Supplied material
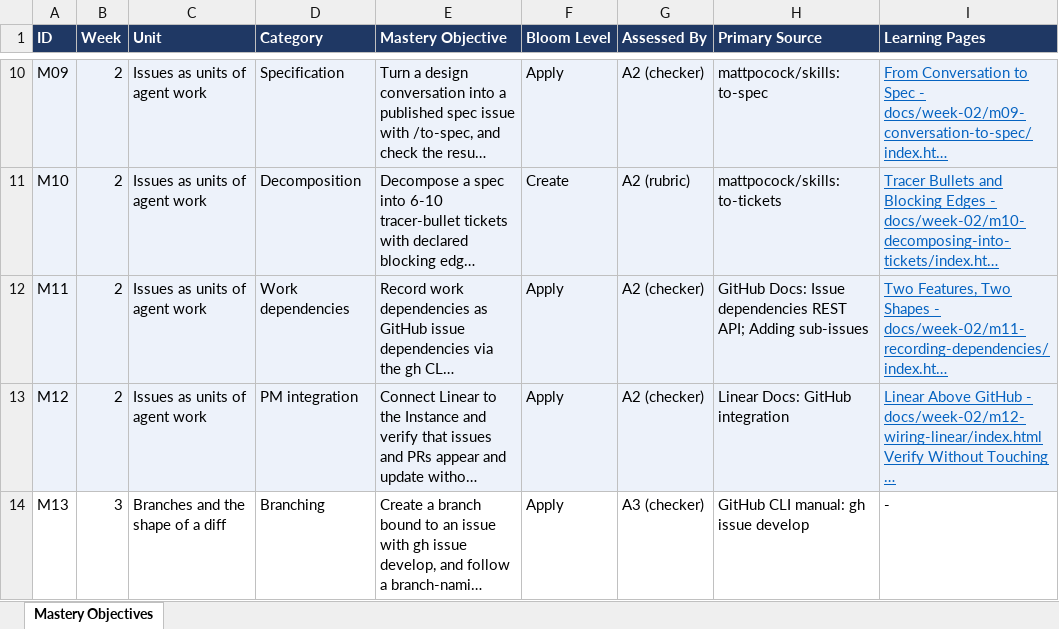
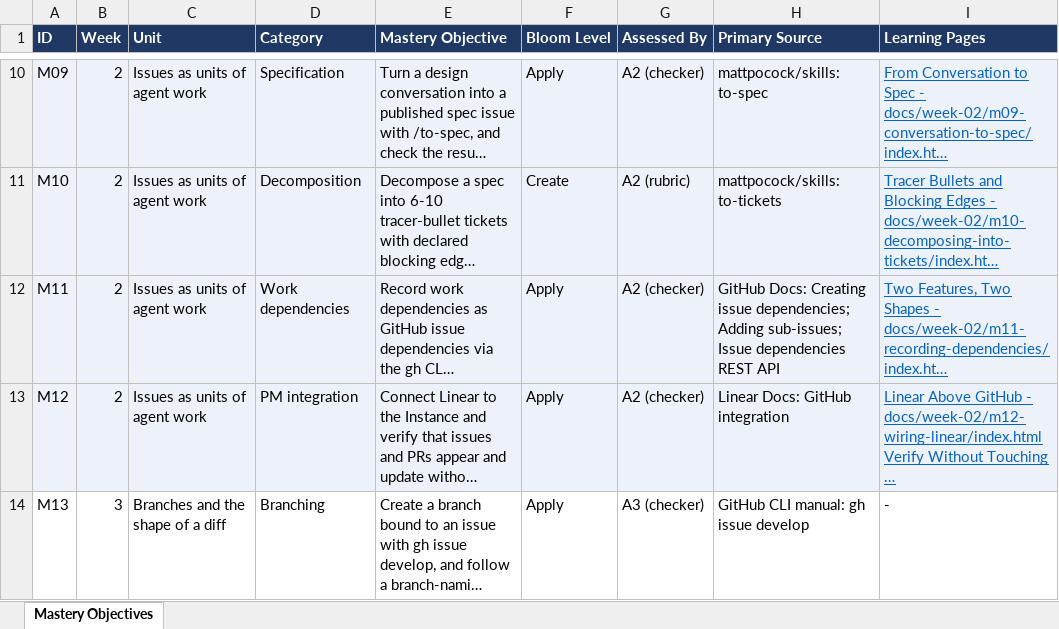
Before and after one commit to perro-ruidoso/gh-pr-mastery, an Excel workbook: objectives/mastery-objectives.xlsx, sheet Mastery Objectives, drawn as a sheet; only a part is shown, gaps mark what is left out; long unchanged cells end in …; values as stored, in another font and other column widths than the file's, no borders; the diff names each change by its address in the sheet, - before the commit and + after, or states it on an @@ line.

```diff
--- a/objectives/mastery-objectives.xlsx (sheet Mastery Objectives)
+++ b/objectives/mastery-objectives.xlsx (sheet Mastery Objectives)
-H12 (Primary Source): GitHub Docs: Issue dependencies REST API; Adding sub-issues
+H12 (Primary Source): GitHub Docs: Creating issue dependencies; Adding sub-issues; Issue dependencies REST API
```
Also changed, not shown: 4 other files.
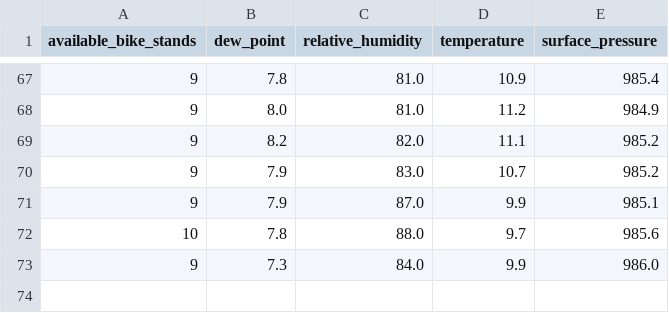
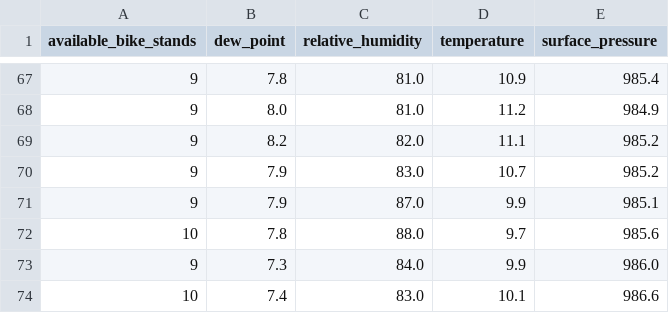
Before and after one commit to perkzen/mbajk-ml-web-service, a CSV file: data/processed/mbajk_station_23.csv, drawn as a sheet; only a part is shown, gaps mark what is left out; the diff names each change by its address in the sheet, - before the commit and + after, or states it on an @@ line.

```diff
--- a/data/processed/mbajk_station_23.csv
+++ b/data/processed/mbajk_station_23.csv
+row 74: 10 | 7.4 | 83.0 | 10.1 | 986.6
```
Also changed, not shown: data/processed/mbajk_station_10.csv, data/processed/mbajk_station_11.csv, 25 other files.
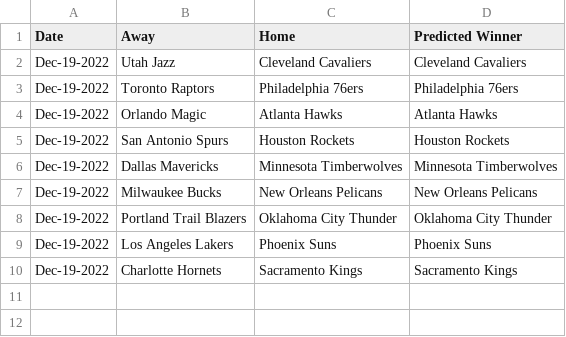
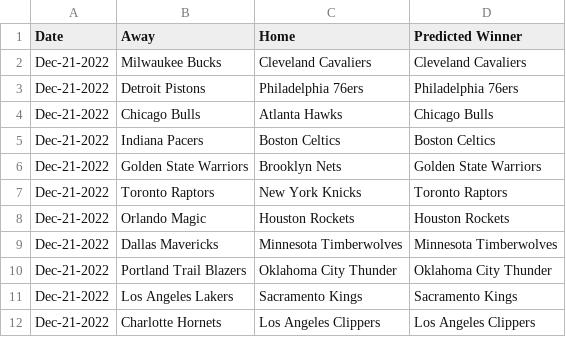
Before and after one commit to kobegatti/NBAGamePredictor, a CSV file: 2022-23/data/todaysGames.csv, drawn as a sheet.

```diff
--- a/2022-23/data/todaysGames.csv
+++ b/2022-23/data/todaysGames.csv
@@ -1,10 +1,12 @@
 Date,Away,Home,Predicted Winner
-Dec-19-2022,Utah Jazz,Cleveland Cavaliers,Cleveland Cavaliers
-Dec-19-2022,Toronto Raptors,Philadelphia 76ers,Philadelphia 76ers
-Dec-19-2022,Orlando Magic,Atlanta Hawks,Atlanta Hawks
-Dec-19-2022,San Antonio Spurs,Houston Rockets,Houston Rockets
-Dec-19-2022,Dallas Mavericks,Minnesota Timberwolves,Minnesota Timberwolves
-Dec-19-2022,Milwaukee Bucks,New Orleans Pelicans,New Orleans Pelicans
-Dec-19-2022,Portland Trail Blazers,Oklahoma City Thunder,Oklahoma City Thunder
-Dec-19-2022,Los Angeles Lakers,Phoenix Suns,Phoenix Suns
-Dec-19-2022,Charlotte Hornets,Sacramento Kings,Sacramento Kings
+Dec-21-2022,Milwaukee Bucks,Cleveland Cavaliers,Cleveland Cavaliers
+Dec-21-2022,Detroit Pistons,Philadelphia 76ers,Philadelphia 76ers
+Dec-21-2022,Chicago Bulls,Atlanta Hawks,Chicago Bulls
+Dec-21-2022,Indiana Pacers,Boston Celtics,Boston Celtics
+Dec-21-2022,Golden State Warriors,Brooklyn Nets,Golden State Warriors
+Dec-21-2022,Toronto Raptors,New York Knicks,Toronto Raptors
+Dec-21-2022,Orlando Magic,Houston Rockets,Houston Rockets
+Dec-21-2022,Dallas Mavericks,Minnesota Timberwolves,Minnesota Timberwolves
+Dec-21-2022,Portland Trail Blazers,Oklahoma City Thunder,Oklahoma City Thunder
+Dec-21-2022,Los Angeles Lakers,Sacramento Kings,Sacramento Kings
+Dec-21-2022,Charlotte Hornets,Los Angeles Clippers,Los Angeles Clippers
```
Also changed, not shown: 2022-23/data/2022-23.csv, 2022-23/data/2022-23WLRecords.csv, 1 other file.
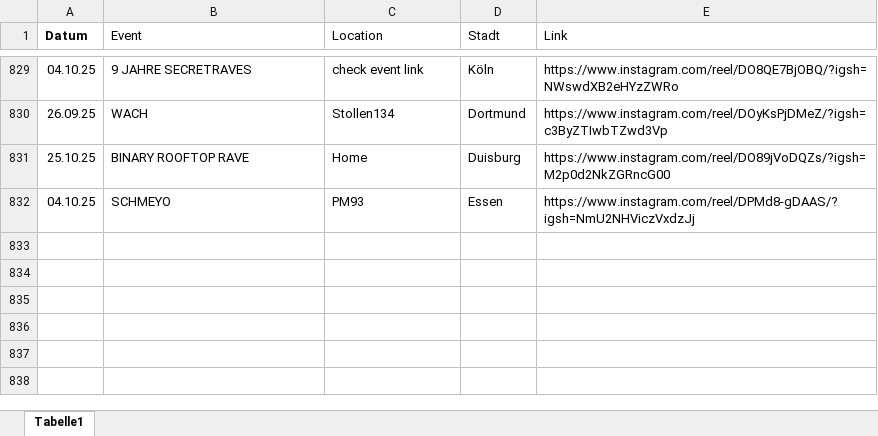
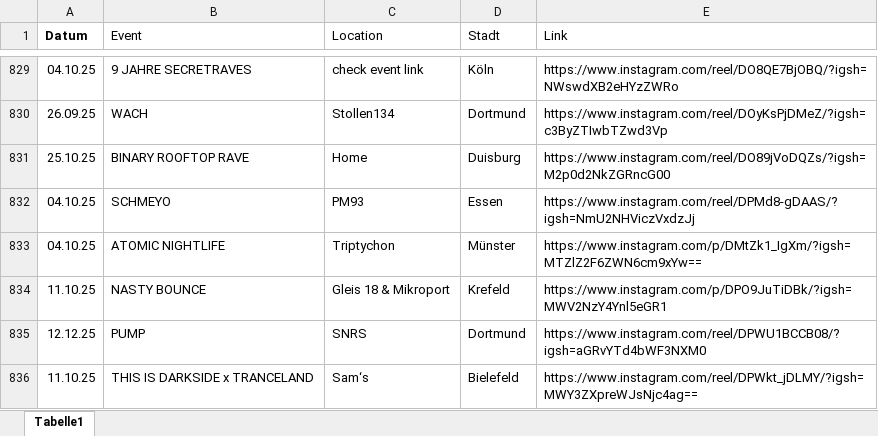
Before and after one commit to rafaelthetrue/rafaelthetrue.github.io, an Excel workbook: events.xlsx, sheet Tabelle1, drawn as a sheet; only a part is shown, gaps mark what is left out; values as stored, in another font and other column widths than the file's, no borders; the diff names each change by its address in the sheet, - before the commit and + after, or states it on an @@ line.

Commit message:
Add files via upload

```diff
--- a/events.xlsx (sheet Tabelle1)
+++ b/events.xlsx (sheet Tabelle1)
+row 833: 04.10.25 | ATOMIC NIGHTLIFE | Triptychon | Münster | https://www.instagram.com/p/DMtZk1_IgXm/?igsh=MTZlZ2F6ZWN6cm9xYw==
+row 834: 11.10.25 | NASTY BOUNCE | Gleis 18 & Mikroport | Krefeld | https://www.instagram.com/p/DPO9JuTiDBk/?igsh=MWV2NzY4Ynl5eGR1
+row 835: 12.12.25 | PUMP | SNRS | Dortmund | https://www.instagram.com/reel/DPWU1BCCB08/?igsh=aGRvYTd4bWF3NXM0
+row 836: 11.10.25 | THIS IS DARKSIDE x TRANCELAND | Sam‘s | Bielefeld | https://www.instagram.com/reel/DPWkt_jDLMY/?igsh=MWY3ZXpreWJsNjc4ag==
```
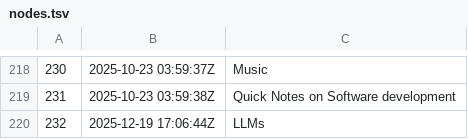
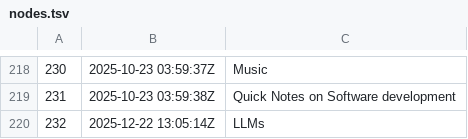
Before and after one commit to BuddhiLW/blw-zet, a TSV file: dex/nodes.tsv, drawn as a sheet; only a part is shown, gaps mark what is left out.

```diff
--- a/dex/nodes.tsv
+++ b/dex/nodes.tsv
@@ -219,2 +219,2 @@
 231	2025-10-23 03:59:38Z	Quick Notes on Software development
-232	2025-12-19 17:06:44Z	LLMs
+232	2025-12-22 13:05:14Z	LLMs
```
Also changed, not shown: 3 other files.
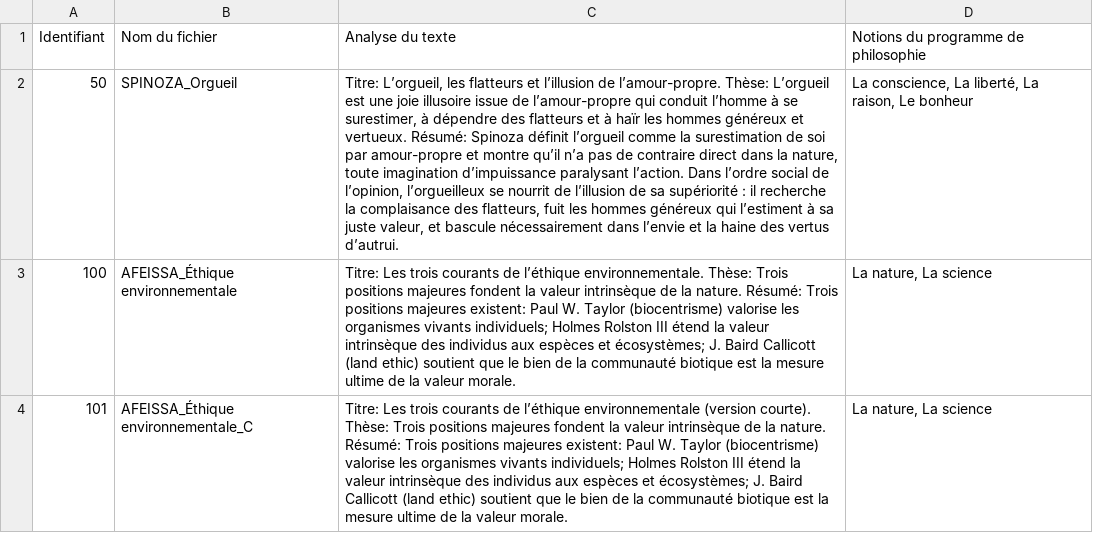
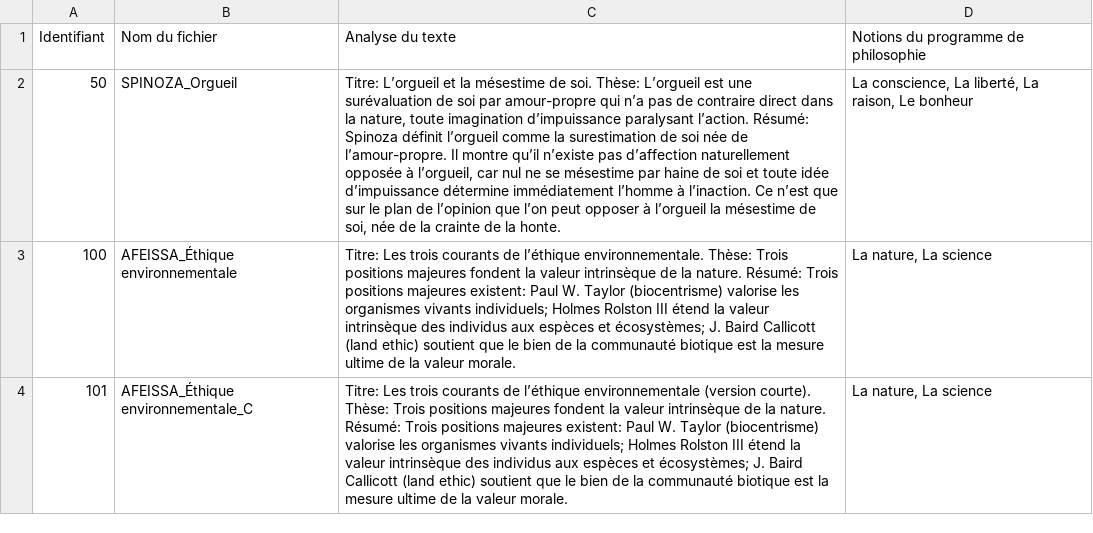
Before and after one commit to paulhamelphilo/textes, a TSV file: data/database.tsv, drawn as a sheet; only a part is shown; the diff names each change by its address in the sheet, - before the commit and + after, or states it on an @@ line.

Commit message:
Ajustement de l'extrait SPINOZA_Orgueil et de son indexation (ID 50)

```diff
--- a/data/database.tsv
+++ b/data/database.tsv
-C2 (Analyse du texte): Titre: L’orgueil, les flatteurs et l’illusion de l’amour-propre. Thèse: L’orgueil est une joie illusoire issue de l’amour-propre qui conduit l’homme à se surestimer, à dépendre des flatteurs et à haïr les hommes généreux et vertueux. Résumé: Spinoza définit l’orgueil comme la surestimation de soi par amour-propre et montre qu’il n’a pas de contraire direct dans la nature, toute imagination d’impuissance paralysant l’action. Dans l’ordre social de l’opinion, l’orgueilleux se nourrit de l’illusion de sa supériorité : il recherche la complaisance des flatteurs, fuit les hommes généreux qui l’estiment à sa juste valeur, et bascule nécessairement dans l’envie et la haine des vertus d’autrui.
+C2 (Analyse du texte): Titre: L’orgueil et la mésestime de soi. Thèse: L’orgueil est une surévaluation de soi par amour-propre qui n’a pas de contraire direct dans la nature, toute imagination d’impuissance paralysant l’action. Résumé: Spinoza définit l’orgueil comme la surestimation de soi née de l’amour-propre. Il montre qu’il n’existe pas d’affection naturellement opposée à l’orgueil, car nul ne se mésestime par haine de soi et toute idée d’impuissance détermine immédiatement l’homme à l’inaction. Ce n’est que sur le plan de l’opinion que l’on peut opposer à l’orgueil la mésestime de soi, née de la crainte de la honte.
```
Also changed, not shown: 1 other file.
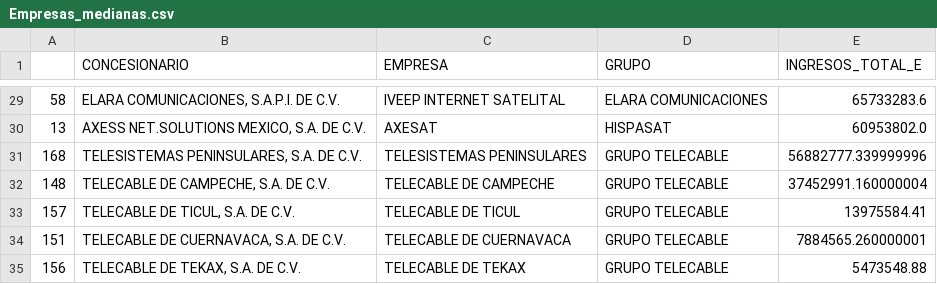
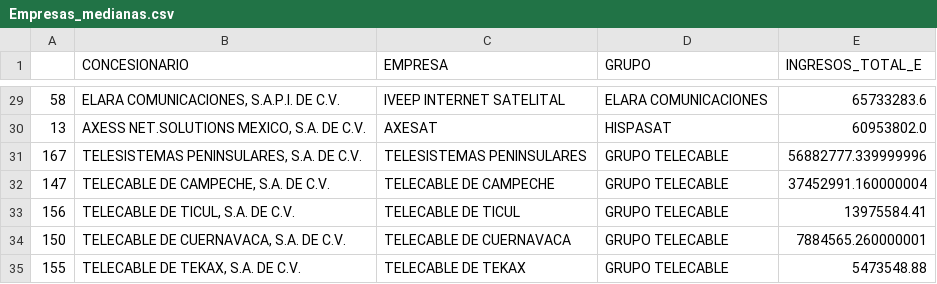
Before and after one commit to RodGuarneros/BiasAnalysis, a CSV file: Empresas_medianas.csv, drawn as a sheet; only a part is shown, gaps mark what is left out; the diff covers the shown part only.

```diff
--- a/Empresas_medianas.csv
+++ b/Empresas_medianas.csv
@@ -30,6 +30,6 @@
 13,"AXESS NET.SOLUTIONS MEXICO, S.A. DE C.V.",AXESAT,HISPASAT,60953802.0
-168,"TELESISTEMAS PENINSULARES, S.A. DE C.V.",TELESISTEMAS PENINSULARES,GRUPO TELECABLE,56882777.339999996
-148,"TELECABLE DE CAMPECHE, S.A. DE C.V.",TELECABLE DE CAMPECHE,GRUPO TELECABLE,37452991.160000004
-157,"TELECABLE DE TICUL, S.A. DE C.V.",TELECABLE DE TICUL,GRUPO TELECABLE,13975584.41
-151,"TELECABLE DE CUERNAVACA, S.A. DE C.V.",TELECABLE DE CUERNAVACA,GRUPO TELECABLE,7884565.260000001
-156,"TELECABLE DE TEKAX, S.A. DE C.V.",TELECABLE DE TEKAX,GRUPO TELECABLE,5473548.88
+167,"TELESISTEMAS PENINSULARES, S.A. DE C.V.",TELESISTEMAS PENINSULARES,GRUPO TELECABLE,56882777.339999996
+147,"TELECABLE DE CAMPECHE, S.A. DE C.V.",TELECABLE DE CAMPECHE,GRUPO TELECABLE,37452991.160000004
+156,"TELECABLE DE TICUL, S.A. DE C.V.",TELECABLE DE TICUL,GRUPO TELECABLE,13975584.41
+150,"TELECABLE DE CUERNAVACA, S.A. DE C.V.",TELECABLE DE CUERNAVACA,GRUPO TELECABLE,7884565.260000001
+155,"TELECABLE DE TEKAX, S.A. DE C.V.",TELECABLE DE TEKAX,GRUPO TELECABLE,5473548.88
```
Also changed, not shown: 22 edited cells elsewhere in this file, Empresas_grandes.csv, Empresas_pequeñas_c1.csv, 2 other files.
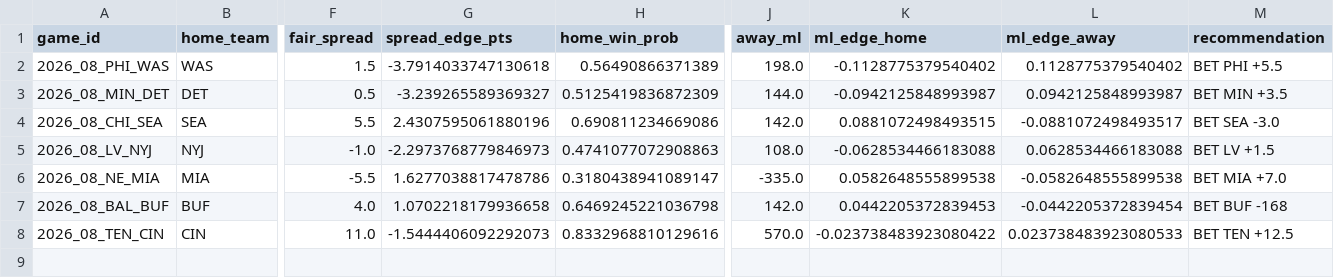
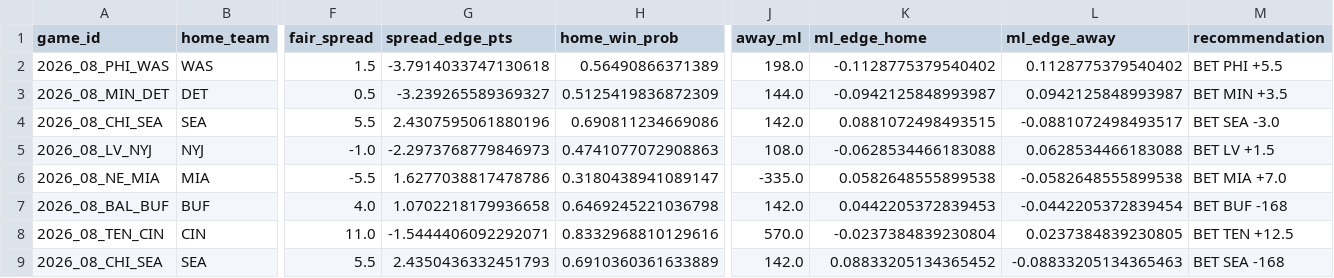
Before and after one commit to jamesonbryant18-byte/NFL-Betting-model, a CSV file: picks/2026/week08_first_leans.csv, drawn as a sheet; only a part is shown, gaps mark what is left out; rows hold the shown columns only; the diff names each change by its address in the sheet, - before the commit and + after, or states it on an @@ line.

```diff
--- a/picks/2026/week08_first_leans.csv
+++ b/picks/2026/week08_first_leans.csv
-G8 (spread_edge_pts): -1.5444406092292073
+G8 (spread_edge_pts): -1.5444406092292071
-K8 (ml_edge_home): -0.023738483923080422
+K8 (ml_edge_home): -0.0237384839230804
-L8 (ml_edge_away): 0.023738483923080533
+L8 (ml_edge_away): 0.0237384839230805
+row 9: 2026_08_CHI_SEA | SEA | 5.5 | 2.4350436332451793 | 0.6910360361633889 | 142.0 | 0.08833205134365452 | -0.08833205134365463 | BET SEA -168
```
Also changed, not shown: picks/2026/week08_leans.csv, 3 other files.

Problem requirements
Each line, from the beginning of the listing to the line bearing "Also changed, not shown: 4 other files." inclusive, should be copied exactly; the pictures stay out.

Task result
Before and after one commit to perro-ruidoso/gh-pr-mastery, an Excel workbook: objectives/mastery-objectives.xlsx, sheet Mastery Objectives, drawn as a sheet; only a part is shown, gaps mark what is left out; long unchanged cells end in …; values as stored, in another font and other column widths than the file's, no borders; the diff names each change by its address in the sheet, - before the commit and + after, or states it on an @@ line.

```diff
--- a/objectives/mastery-objectives.xlsx (sheet Mastery Objectives)
+++ b/objectives/mastery-objectives.xlsx (sheet Mastery Objectives)
-H12 (Primary Source): GitHub Docs: Issue dependencies REST API; Adding sub-issues
+H12 (Primary Source): GitHub Docs: Creating issue dependencies; Adding sub-issues; Issue dependencies REST API
```
Also changed, not shown: 4 other files.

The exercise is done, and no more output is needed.